The move could affect millions of dollars' worth of corn gluten exports.
The dispute centers on a batch of Bt10 genetically modified corn that Swiss agrochemicals company Syngenta AG inadvertently sold in the United States and exported to Europe without approval.
"This is a targeted measure which is necessary to uphold E.U law, maintain consumer confidence and ensure that the unauthorized GMO (genetically modified organism) Bt10 cannot enter the E.U. Imports of maize products which are certified as free of Bt10 will be able to continue," said E.U Health Commissioner Markos Kyprianou.
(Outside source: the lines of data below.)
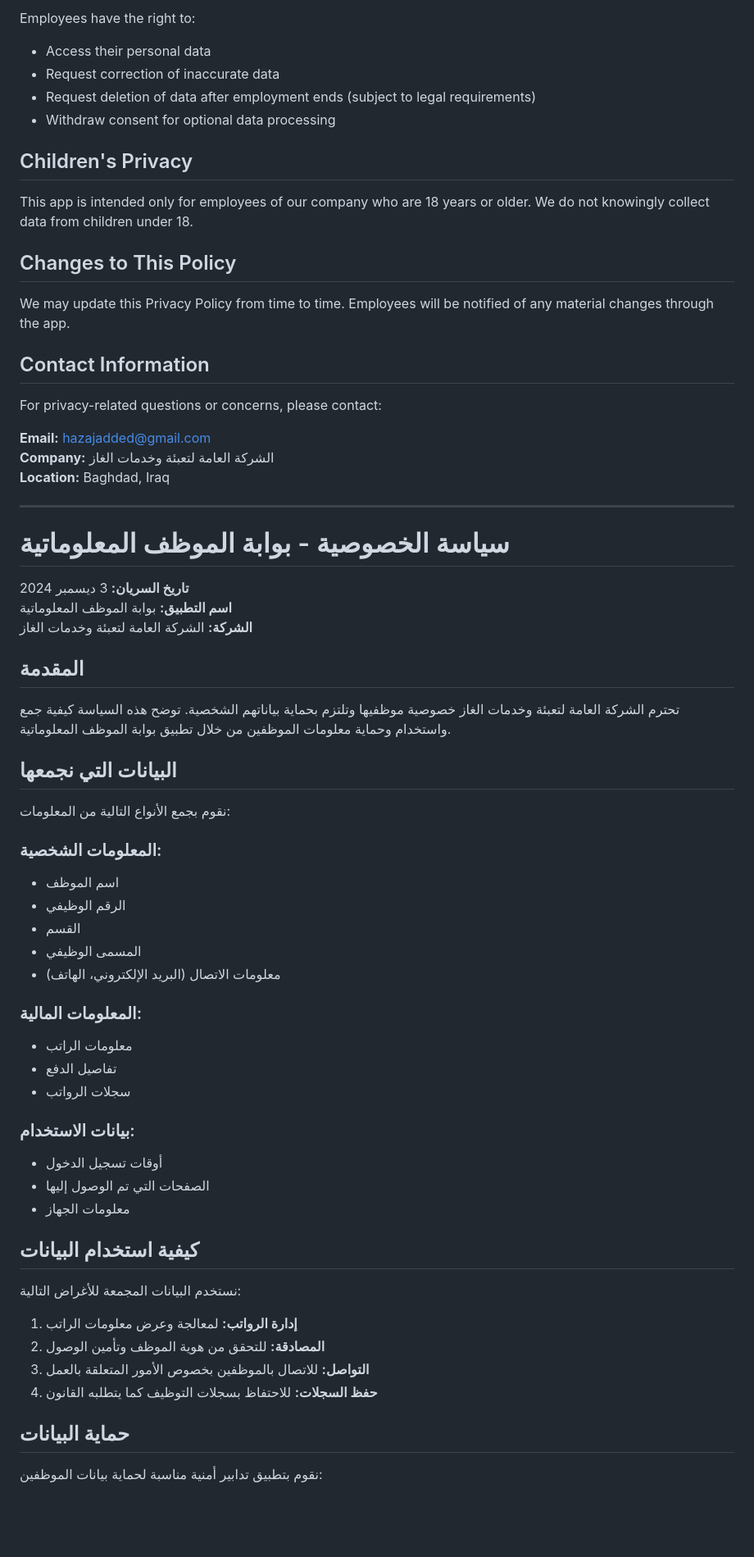
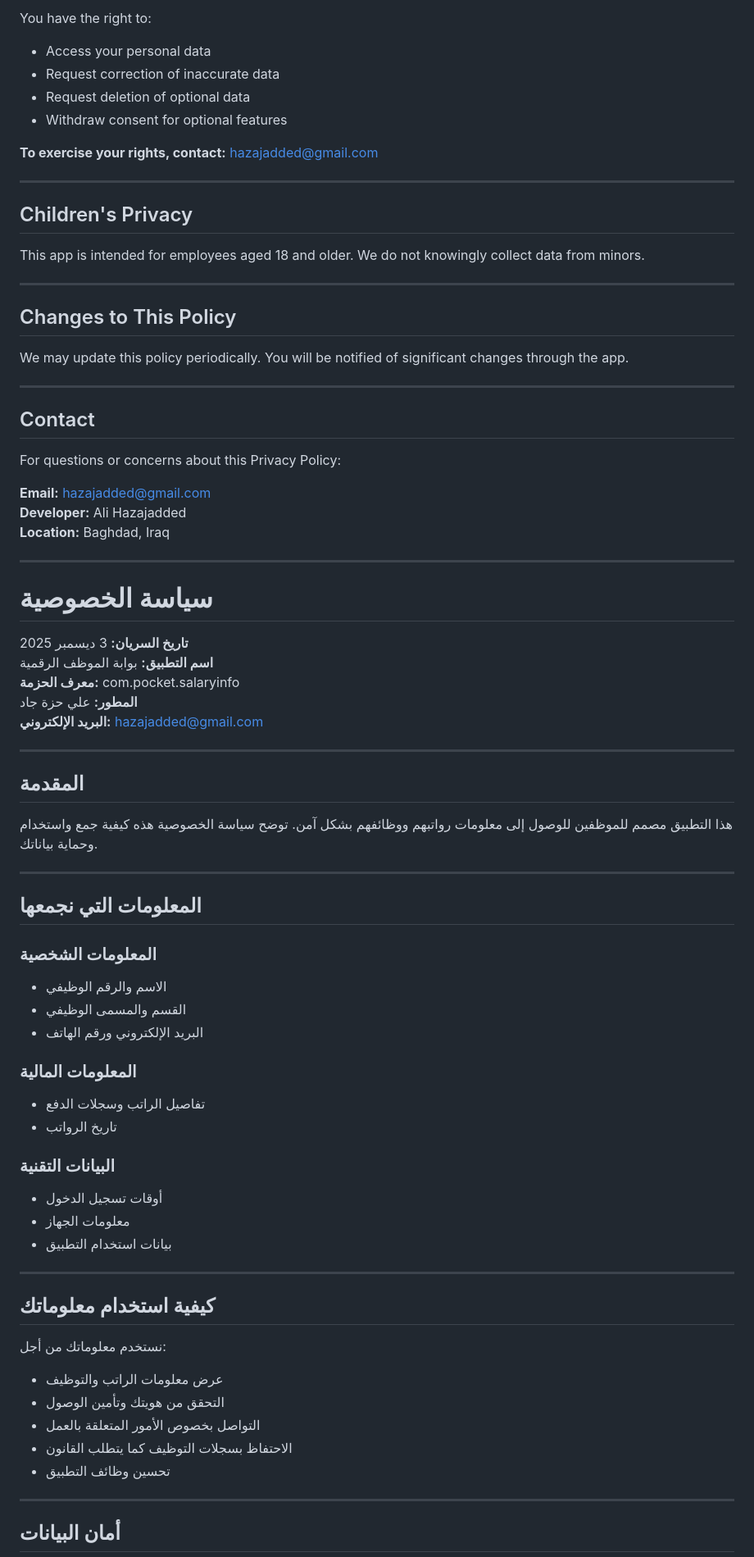
Before and after one commit to hazajadded-wq/appstore_credentials, a Markdown page: PRIVACY_POLICY.md, the part around one of its changes. Shown at 82% size. Rendered like a GitHub page; blank space fills up the shorter version.

```diff
--- a/PRIVACY_POLICY.md
+++ b/PRIVACY_POLICY.md
@@ -67,70 +74,80 @@ Employee data is retained:
 
-Employees have the right to:
+You have the right to:
+- Access your personal data
+- Request correction of inaccurate data
+- Request deletion of optional data
+- Withdraw consent for optional features
 
-- Access their personal data
-- Request correction of inaccurate data
-- Request deletion of data after employment ends (subject to legal requirements)
-- Withdraw consent for optional data processing
+**To exercise your rights, contact:** hazajadded@gmail.com
+
+---
 
 ## Children's Privacy
 
-This app is intended only for employees of our company who are 18 years or older. We do not knowingly collect data from children under 18.
+This app is intended for employees aged 18 and older. We do not knowingly collect data from minors.
+
+---
 
 ## Changes to This Policy
 
-We may update this Privacy Policy from time to time. Employees will be notified of any material changes through the app.
+We may update this policy periodically. You will be notified of significant changes through the app.
 
-## Contact Information
+---
 
-For privacy-related questions or concerns, please contact:
+## Contact
+
+For questions or concerns about this Privacy Policy:
 
 **Email:** hazajadded@gmail.com
-**Company:** الشركة العامة لتعبئة وخدمات الغاز
+**Developer:** Ali Hazajadded
 **Location:** Baghdad, Iraq
 
 ---
 
-# سياسة الخصوصية - بوابة الموظف المعلوماتية
+# سياسة الخصوصية
 
-**تاريخ السريان:** 3 ديسمبر 2024
-**اسم التطبيق:** بوابة الموظف المعلوماتية
-**الشركة:** الشركة العامة لتعبئة وخدمات الغاز
+**تاريخ السريان:** 3 ديسمبر 2025
+**اسم التطبيق:** بوابة الموظف الرقمية
+**معرف الحزمة:** com.pocket.salaryinfo
+**المطور:** علي حزة جاد
+**البريد الإلكتروني:** hazajadded@gmail.com
+
+---
 
 ## المقدمة
 
-تحترم الشركة العامة لتعبئة وخدمات الغاز خصوصية موظفيها وتلتزم بحماية بياناتهم الشخصية. توضح هذه السياسة كيفية جمع واستخدام وحماية معلومات الموظفين من خلال تطبيق بوابة الموظف المعلوماتية.
+هذا التطبيق مصمم للموظفين للوصول إلى معلومات رواتبهم ووظائفهم بشكل آمن. توضح سياسة الخصوصية هذه كيفية جمع واستخدام وحماية بياناتك.
 
-## البيانات التي نجمعها
+---
 
-نقوم بجمع الأنواع التالية من المعلومات:
+## المعلومات التي نجمعها
 
-### المعلومات الشخصية:
-- اسم الموظف
-- الرقم الوظيفي
-- القسم
-- المسمى الوظيفي
-- معلومات الاتصال (البريد الإلكتروني، الهاتف)
+### المعلومات الشخصية
+- الاسم والرقم الوظيفي
+- القسم والمسمى الوظيفي
+- البريد الإلكتروني ورقم الهاتف
 
-### المعلومات المالية:
-- معلومات الراتب
-- تفاصيل الدفع
-- سجلات الرواتب
+### المعلومات المالية
+- تفاصيل الراتب وسجلات الدفع
+- تاريخ الرواتب
 
-### بيانات الاستخدام:
+### البيانات التقنية
 - أوقات تسجيل الدخول
-- الصفحات التي تم الوصول إليها
 - معلومات الجهاز
+- بيانات استخدام التطبيق
 
-## كيفية استخدام البيانات
+---
 
-نستخدم البيانات المجمعة للأغراض التالية:
+## كيفية استخدام معلوماتك
 
-1. **إدارة الرواتب:** لمعالجة وعرض معلومات الراتب
-2. **المصادقة:** للتحقق من هوية الموظف وتأمين الوصول
-3. **التواصل:** للاتصال بالموظفين بخصوص الأمور المتعلقة بالعمل
-4. **حفظ السجلات:** للاحتفاظ بسجلات التوظيف كما يتطلبه القانون
+نستخدم معلوماتك من أجل:
+- عرض معلومات الراتب والتوظيف
+- التحقق من هويتك وتأمين الوصول
+- التواصل بخصوص الأمور المتعلقة بالعمل
+- الاحتفاظ بسجلات التوظيف كما يتطلب القانون
+- تحسين وظائف التطبيق
 
-## حماية البيانات
+---
 
-نقوم بتطبيق تدابير أمنية مناسبة لحماية بيانات الموظفين:
+## أمان البيانات
 
```
Also changed, not shown: other parts of PRIVACY_POLICY.md (+82 -63 lines).
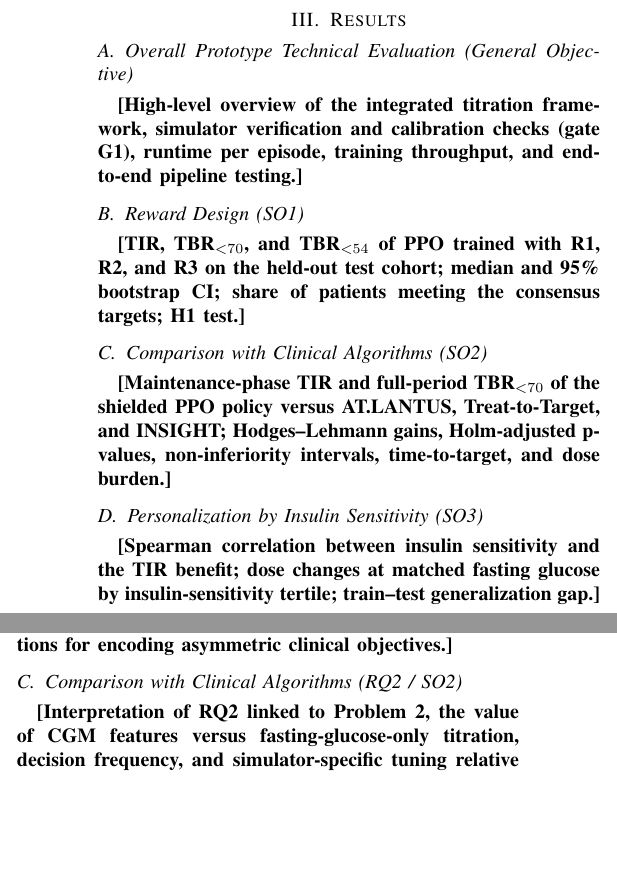
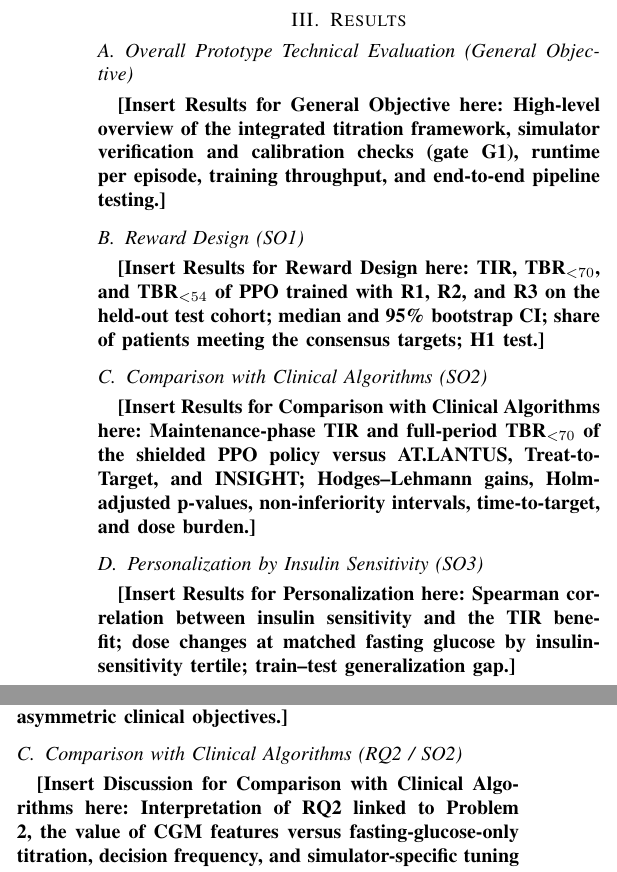
Before and after one commit to Nodirjn/TitrateRL, a LaTeX paper (docs/course/TitrateRL_Week10.tex): two parts of the columns of page 6 of 7, joined at a grey line, cut so that both start at the same text, the shorter picture padded with empty space. Compiled offline with pdfLaTeX.

Commit message:
docs(course): use template wording for result and discussion placeholders

```diff
--- a/docs/course/TitrateRL_Week10.tex
+++ b/docs/course/TitrateRL_Week10.tex
@@ -522,42 +522,42 @@ track implementation and evaluation milestones.
 \section{Results}
 
 \subsection{Overall Prototype Technical Evaluation (General Objective)}
-\textbf{[High-level overview of the integrated titration framework, simulator verification and
+\textbf{[Insert Results for General Objective here: High-level overview of the integrated titration framework, simulator verification and
 calibration checks (gate G1), runtime per episode, training throughput, and end-to-end
 pipeline testing.]}
 
 \subsection{Reward Design (SO1)}
-\textbf{[TIR, TBR$_{<70}$, and TBR$_{<54}$ of PPO trained with R1, R2, and R3 on the held-out
+\textbf{[Insert Results for Reward Design here: TIR, TBR$_{<70}$, and TBR$_{<54}$ of PPO trained with R1, R2, and R3 on the held-out
 test cohort; median and 95\% bootstrap CI; share of patients meeting the consensus targets; H1
 test.]}
 
 \subsection{Comparison with Clinical Algorithms (SO2)}
-\textbf{[Maintenance-phase TIR and full-period TBR$_{<70}$ of the shielded PPO policy versus
+\textbf{[Insert Results for Comparison with Clinical Algorithms here: Maintenance-phase TIR and full-period TBR$_{<70}$ of the shielded PPO policy versus
 AT.LANTUS, Treat-to-Target, and INSIGHT; Hodges--Lehmann gains, Holm-adjusted p-values,
 non-inferiority intervals, time-to-target, and dose burden.]}
 
 \subsection{Personalization by Insulin Sensitivity (SO3)}
-\textbf{[Spearman correlation between insulin sensitivity and the TIR benefit; dose changes at
+\textbf{[Insert Results for Personalization here: Spearman correlation between insulin sensitivity and the TIR benefit; dose changes at
 matched fasting glucose by insulin-sensitivity tertile; train--test generalization gap.]}
 
 \newpage
 \section{Discussion}
 
 \subsection{Overall Prototype Evaluation and Technical Feasibility}
-\textbf{[Interpretation of simulator validity and calibration deviations, reproducibility of
+\textbf{[Insert Discussion for General Objective here: Interpretation of simulator validity and calibration deviations, reproducibility of
 the pipeline, computational feasibility, and in silico scope boundaries.]}
 
 \subsection{Reward Design (RQ1 / SO1)}
-\textbf{[Interpretation of RQ1, the efficacy--safety trade-off linked to Problem 1,
+\textbf{[Insert Discussion for Reward Design here: Interpretation of RQ1, the efficacy--safety trade-off linked to Problem 1,
 overbasalization risk, and implications for encoding asymmetric clinical objectives.]}
 
 \subsection{Comparison with Clinical Algorithms (RQ2 / SO2)}
-\textbf{[Interpretation of RQ2 linked to Problem 2, the value of CGM features versus
+\textbf{[Insert Discussion for Comparison with Clinical Algorithms here: Interpretation of RQ2 linked to Problem 2, the value of CGM features versus
 fasting-glucose-only titration, decision frequency, and simulator-specific tuning relative to
 related work.]}
 
 \subsection{Personalization by Insulin Sensitivity (RQ3 / SO3)}
-\textbf{[Interpretation of RQ3 linked to Problem 3, adaptation to unobserved insulin
+\textbf{[Insert Discussion for Personalization here: Interpretation of RQ3 linked to Problem 3, adaptation to unobserved insulin
 sensitivity, generalization to unseen patients, and limitations of in silico evidence.]}
 
 % =====================================================================================
```
Also changed, not shown: docs/course/TitrateRL_Week10.pdf.
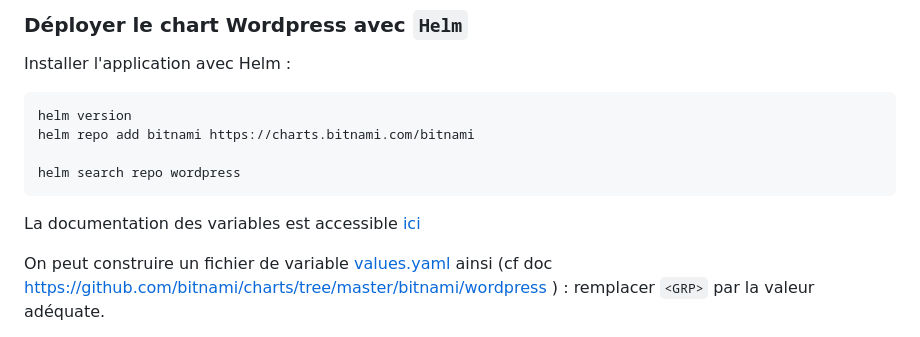
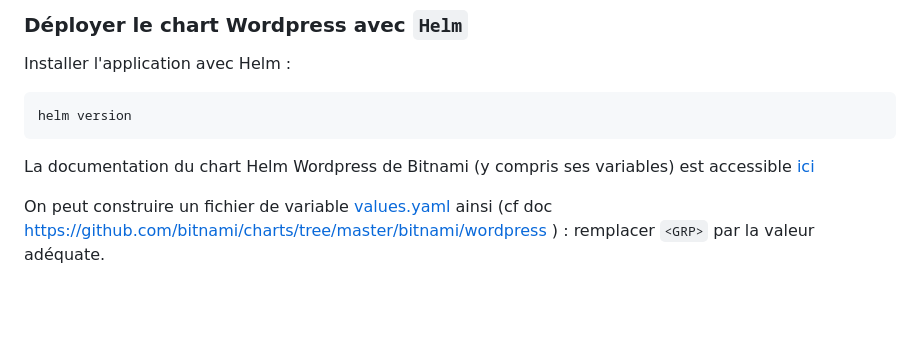
Before and after one commit to pragmatic-fermat/orchestration-et-containers, a Markdown page: Lab_Kubernetes.md, the part around the change. GitHub-like rendering; blank space fills up the shorter version.

````diff
--- a/Lab_Kubernetes.md
+++ b/Lab_Kubernetes.md
@@ -178,12 +178,9 @@ Installer l'application avec Helm :
 
 ```bash
 helm version
-helm repo add bitnami https://charts.bitnami.com/bitnami
-
-helm search repo wordpress
 ```
 
-La documentation des variables est accessible [ici](https://github.com/bitnami/charts/)
+La documentation du chart Helm Wordpress de Bitnami (y compris ses variables) est accessible [ici](https://github.com/bitnami/charts/)
 
 On peut construire un fichier de variable [values.yaml](/values.yaml) ainsi (cf doc https://github.com/bitnami/charts/tree/master/bitnami/wordpress ) : remplacer `<GRP>` par la valeur adéquate.
 
````
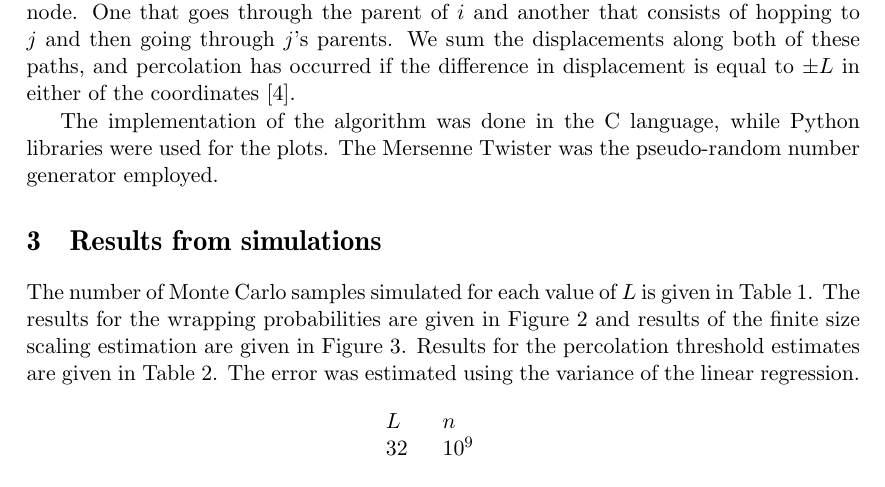
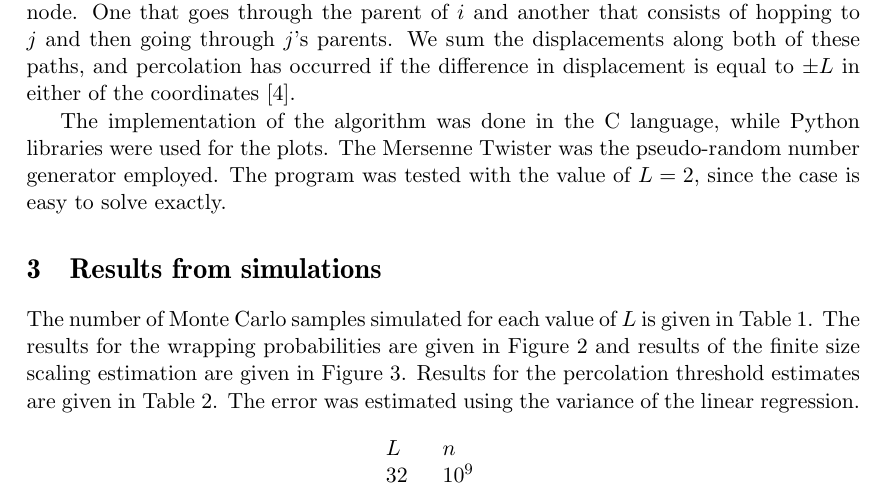
Before and after one commit to tamshai/percolation, a LaTeX document (report/sa.tex, which reads report/main.tex): part of page 5 of 16, cut so that both start at the same text. Compiled offline with pdfLaTeX.

Commit message:
Minor fix on the report

```diff
--- a/report/main.tex
+++ b/report/main.tex
@@ -87,7 +87,7 @@ This type of algorithm is called \emph{weighted union–find with path compressi
 
 In order find whether a configuration has percolated, additional work must be done. We add variables to each node which store the displacement to the parent node in both coordinates. Now the total displacement to the root node can be computed by traversing the tree and adding the displacements together. When a bond is added joining two sites $i$ and $j$ that are members of the same cluster, there are two paths from $i$ to the root node. One that goes through the parent of $i$ and another that consists of hopping to $j$ and then going through $j$'s parents. We sum the displacements along both of these paths, and percolation has occurred if the difference in displacement is equal to $\pm L$ in either of the coordinates~\cite{Mertens_2012}.
 
-The implementation of the algorithm was done in the C language, while Python libraries were used for the plots. The Mersenne Twister was the pseudo-random number generator employed.
+The implementation of the algorithm was done in the C language, while Python libraries were used for the plots. The Mersenne Twister was the pseudo-random number generator employed. The program was tested with the value of $L=2$, since the case is easy to solve exactly.
 
 \section{Results from simulations}
 The number of Monte Carlo samples simulated for each value of $L$ is given in~\autoref{table:samples}.
```
Also changed, not shown: report/sa.pdf.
The ban will effectively shut out all imports of U.S. corn gluten, since there is currently no effective way of testing for Bt10, which has not been approved by American or European regulators. E.U. spokesman Philip Tod said Syngenta was working to develop and validate such a test, but they could not say when it would be ready for use.
U.S. shipments of corn gluten feed to the EU totaled $450 million last year.
"We view the E.U.'s decision to impose a certification requirement on U.S. corn gluten due to the possible, low-level presence of Bt10 corn to be an overreaction," said Edward Kemp, spokesman for the U.S. mission to the EU.
"U.S. regulatory authorities have determined there are no hazards to health, safety or the environment related to Bt10," he added. "The small amounts of Bt10 corn that may have entered the EU have had no proven negative impact."
The ban is to come into force early next week, pending formal approval by the E.U.'s head office.
Chief operating officer of Syngenta Seeds Mike Mack said it would quickly have a workable test for the E.U.
"We will make operational within a matter of days a valid test method to detect for Bt10," Mack said. Such a test would still need further approval from E.U. authorities.
Environmental campaigners welcomed the move. "Europe now has a de facto ban on the import of many U.S. animal feeds," said Friends of the Earth spokesman Adrian Bebb.
However, Greenpeace warned that stricter controls are needed to prevent more cases of unauthorized biotech imports.
"Europe is currently helpless to defend itself from contamination by GMOs that are suspected to harm human health and the environment," said Christoph Then, genetic engineering expert for Greenpeace.
"As long as E.U. authorities have no means to test imports for all the GMOs being released in the U.S. and elsewhere, it must say 'no entry' to the E.U. for any food, feed or seeds that are at risk of contamination."
The E.U. said it is in continuous talks with U.S. authorities on the issue, but its decision to ban suspect corn gluten imports further strains trans-Atlantic trade relations.
By Raf Casert